We have worked with hundreds of thousands of customers and if our experience has taught us anything, it’s that SSL can be confusing, and many people need help. Knowing what type of certificate you need and how you will get it successfully working on your network are the most common and most serious questions our customers and partners have. Anyone who works with SSL knows it’s about much more than just making a purchase. These complex security solutions need hand holding, therefore are not a type of product that can just be sold and never spoken of again. People need help with validation, installation, site seals, Always on SSL implementation, random industry updates & compliance, etc. even if it is just with a basic DV certificate.
Every customer of ours gets 24 x 7 access to our customer support to help with any part of the SSL process. For example, when the Heartbleed bug was discovered, our team of SSL experts was answering questions non-stop from website owners and administrators worried about what to do next. When the industry announced the SHA-2 migration, we had thousands of calls from confused users who did not know if they would be affected.
Due to the nature of Let’s Encrypt, they won’t have staff on hand to help you get your first SSL certificate installed, or have a 24 x 7 hotline the next time a critical bug is discovered. Community support will be available, but we don’t think this will be the best option for professionals and business owners who need to quickly get their site configured and working, and move on to the job they really care about which involves making money. If an issue with the magnitude of Heartbleed occurred and your business was relying on a free certificate issued by Let’s Encrypt and you need help navigating the process to resolve the issue, you might be in some serious trouble all in an attempt to save $20-$50 at the onset…it’s just not worth the risk.
We have found that what our customer’s need most isn’t a free certificate, but help and guidance on how to ensure their SSL configuration is working properly and is adequately secure. Most businesses view time as the most precious commodity, so they are more than willing to pay for a security product that is backed with 24/7 support and quick solutions, rather than simply getting a free product that requires countless hours of manual intervention. Web security in nothing to cut corners on in this day and age, it needs to be left to industry experts and security companies with specialized & optimized security protocols, processes & procedures.
We also strongly believe in the reputation of the existing CAs. Numerous studies have shown that globally recognized CAs like Symantec, Comodo, GeoTrust, and Thawte reassure millions of people using the web every day.

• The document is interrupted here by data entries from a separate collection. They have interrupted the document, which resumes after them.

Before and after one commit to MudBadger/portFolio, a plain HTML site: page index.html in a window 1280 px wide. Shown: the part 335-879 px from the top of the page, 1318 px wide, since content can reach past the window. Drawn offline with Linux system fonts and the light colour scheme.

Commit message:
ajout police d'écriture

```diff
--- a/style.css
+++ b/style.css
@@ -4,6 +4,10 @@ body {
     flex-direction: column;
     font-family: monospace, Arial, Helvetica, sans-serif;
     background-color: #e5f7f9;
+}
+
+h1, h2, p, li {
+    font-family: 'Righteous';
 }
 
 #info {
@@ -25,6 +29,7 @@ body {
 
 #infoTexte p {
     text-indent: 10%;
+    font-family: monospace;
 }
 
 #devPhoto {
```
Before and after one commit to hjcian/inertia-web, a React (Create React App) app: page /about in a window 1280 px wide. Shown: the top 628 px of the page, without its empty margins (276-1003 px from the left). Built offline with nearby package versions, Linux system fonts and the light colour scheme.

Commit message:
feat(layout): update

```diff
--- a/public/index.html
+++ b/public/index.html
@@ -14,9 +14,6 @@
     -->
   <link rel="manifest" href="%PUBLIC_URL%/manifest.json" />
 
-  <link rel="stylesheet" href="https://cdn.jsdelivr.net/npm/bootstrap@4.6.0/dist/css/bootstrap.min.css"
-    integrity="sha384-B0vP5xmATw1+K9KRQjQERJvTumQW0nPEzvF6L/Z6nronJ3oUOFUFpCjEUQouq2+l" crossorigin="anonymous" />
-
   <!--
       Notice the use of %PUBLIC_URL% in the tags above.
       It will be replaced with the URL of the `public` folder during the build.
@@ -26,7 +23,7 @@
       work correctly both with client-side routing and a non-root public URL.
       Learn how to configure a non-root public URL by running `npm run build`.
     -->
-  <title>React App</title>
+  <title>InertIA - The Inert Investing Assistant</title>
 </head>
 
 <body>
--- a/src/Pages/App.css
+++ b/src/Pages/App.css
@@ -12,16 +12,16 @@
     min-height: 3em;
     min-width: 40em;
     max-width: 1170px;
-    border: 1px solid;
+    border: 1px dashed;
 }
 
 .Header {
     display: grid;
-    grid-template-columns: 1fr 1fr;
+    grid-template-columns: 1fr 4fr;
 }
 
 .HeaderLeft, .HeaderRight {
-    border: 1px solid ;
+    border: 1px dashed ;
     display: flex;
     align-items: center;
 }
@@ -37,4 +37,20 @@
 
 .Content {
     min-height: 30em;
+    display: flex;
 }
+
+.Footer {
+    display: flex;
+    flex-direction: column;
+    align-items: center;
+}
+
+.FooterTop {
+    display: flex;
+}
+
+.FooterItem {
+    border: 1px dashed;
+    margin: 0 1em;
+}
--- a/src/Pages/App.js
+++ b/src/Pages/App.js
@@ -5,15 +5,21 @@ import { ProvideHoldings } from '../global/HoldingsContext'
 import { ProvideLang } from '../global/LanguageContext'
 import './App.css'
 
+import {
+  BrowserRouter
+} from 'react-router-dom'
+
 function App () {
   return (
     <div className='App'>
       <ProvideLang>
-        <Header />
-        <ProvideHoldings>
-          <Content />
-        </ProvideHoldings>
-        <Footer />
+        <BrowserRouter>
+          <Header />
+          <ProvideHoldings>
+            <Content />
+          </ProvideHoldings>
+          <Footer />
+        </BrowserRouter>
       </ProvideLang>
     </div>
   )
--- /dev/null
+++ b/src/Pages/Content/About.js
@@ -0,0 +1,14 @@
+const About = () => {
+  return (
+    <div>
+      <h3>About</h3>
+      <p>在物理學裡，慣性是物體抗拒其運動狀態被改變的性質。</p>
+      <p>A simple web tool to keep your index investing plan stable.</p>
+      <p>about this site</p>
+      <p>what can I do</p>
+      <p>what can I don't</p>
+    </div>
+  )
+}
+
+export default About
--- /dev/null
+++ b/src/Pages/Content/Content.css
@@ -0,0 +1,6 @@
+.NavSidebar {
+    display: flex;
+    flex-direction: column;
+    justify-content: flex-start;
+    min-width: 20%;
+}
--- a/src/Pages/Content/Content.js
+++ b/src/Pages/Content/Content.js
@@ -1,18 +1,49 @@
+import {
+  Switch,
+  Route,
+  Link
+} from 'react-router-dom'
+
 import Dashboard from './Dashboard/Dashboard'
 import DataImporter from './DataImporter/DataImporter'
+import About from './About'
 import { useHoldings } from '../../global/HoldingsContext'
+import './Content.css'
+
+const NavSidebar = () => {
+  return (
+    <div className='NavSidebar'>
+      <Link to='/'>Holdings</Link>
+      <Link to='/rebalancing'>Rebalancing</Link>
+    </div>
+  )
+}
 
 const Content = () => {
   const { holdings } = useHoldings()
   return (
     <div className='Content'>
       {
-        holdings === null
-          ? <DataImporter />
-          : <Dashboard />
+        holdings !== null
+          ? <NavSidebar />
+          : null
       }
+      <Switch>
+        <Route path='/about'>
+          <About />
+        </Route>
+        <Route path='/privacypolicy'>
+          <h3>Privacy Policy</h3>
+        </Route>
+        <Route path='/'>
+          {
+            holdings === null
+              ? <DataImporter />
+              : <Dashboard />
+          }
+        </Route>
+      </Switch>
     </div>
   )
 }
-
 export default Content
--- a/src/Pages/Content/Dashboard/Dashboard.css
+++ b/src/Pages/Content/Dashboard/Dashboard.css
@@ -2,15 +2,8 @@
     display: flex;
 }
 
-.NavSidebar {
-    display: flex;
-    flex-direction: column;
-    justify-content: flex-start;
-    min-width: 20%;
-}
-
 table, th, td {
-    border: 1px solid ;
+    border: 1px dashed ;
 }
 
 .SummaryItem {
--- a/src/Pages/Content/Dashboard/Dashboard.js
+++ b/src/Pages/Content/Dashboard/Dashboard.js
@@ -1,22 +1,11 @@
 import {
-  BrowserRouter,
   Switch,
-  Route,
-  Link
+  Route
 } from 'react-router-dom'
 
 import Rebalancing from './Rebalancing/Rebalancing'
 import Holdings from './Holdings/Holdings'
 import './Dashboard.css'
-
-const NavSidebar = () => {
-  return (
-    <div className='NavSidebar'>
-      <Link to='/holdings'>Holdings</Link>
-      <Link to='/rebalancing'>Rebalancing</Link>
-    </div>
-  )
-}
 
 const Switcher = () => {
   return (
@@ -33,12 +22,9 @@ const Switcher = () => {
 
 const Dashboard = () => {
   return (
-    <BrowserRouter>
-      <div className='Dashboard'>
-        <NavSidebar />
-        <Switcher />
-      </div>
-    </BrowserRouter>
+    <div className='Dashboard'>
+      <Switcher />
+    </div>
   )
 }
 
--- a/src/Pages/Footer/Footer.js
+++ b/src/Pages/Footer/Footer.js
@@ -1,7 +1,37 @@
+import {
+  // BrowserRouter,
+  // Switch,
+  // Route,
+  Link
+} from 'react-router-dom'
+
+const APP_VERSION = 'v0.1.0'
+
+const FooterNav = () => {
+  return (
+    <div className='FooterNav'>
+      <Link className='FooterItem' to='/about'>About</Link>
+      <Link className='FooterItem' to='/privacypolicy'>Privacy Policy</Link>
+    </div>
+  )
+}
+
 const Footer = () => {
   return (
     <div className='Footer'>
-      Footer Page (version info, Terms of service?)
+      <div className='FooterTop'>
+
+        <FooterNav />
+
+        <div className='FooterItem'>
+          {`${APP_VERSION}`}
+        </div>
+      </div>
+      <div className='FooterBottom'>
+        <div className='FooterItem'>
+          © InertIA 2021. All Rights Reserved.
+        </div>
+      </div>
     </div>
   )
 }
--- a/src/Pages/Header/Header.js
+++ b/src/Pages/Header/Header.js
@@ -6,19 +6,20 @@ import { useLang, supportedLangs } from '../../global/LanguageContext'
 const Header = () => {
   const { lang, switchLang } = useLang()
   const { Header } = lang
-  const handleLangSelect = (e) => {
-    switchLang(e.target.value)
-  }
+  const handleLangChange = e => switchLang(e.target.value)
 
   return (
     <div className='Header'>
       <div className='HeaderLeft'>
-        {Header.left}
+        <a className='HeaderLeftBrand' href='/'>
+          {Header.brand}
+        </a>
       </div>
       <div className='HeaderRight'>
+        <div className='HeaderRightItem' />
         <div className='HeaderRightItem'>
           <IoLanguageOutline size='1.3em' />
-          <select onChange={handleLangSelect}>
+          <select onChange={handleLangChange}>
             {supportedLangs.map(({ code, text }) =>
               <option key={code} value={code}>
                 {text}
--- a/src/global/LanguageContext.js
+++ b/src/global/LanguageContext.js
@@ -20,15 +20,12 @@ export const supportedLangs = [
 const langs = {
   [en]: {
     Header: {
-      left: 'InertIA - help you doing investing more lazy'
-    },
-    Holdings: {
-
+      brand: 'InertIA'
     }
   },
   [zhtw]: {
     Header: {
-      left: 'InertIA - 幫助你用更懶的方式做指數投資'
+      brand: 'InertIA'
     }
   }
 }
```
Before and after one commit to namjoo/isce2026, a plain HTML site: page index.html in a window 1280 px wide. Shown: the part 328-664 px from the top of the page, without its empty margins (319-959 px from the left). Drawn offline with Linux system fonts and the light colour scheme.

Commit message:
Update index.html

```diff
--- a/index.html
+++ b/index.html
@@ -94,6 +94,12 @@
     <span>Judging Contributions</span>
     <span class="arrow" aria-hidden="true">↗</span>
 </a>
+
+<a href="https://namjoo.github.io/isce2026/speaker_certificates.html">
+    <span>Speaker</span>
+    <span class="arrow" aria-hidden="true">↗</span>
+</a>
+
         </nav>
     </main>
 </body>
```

Case studies have shown that using a “Site Seal” (an interactive badge showing your website’s use of SSL and choice of CA) from a trusted CA can improve customer trust and conversion rates, especially the Norton® Secure Seal, which comes with all Symantec branded certificates and it the most-recognized trust mark on the web.
Let’s Encrypt’s one-size-fits-all approach isn’t perfect. A personal blog has different needs than a corporate homepage. At The SSL Store™, we believe there is a perfect solution for everyone: personal attention and attentive support behind globally recognized brands.
As SSL encryption becomes more prevalent, websites and online businesses looking to stand out will need to do more. We hope that the green padlock, an indicator that SSL is being used on a website, will become ubiquitous across the web.
Those looking to differentiate themselves should look to do more and get an EV certificate which activates the more prominent Green Address Bar, proudly displaying your companies legally registered name and country. The rigors of the EV process doesn’t just get you a fancy display in your browser – it also makes replicating your certificate extremely harder (a hacker may just more likely target a site with let’s say a free basic certificate?), which can keep your website and reputation safer.
Whether you have never used SSL before, or are an existing customer with us, please give us a call to learn more about how you can use SSL to not just encrypt and secure your website’s communications, but also improve your brand’s reputation and increase customer loyalty.